People in the Republic continue to pay higher mortgage rates than most of their European counterparts, although the state is now lagging behind Greece.
The average interest rate on new Irish mortgage contracts was 2.8% in April, up two basis points from the same month a year earlier, according to Central Bank figures. This puts the state just behind Greece for the highest rates paid. Previously, Irish households paid the most for their mortgage loans in the euro area.
The euro area average rate stood at 1.26%, although the rate varies widely from country to country, the regulator said.
New mortgages with a combined value of 533 million euros were confirmed in April in the state, down 18% from March but 36% more than in the same month a year earlier.
For new fixed-rate agreements, which accounted for 82 percent of all loans, the average rate was 2.63 percent, unchanged from the previous month. For variable rate loans, the rate stood at 3.42% in April. This is a decrease of seven basis points from the previous month.

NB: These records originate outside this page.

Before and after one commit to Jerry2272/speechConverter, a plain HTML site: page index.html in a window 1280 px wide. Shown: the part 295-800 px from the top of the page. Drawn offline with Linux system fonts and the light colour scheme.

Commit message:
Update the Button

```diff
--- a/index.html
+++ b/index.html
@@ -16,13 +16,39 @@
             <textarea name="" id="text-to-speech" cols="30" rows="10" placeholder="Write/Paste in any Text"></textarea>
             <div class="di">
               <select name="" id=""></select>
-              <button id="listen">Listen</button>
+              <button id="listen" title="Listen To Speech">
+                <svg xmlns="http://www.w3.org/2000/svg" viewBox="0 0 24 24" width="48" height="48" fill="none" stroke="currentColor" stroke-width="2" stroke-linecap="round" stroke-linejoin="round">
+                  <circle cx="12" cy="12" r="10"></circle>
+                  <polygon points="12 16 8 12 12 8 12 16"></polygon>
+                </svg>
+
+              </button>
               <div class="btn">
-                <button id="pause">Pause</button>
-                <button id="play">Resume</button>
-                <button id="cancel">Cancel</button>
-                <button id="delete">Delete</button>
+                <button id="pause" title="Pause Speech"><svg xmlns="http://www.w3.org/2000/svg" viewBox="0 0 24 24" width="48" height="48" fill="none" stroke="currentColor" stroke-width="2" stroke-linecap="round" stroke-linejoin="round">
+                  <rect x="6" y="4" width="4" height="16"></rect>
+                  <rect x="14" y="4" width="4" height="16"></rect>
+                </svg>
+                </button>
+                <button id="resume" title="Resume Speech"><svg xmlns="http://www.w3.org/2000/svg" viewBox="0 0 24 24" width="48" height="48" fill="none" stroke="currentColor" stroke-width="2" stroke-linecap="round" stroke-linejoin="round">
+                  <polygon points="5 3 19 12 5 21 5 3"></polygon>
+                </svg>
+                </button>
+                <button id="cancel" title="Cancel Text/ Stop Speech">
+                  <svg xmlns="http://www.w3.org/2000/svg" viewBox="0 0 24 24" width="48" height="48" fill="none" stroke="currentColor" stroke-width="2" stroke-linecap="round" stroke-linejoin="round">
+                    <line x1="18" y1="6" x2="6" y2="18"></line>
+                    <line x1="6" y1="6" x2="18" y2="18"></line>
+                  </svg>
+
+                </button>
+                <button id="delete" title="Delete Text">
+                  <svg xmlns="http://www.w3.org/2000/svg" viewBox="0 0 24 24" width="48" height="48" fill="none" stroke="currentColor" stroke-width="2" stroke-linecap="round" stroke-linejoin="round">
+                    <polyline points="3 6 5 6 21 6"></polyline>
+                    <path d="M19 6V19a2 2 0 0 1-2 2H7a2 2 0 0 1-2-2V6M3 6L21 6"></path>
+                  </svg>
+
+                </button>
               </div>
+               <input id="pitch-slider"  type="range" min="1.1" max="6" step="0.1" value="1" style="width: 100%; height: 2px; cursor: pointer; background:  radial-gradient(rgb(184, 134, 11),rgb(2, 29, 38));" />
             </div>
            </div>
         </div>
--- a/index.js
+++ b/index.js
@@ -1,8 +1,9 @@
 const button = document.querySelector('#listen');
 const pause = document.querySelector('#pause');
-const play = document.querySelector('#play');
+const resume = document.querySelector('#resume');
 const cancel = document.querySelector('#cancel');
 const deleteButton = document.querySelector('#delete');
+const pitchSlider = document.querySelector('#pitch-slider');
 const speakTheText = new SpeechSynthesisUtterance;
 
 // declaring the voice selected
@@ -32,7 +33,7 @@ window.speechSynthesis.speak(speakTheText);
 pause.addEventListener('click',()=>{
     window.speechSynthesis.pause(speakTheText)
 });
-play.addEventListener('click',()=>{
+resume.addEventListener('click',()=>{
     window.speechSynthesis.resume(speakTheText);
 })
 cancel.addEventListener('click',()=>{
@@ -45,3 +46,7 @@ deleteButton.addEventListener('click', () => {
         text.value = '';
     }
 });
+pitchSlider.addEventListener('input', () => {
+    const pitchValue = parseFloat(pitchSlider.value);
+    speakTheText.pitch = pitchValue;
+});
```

Renegotiated mortgages totaled 554 million euros in April, an increase of 108% from the previous month. The central bank said the high volume was due to the expiration of fixed-term contracts and renegotiations. The average interest rate on renegotiated loans was 2.5%.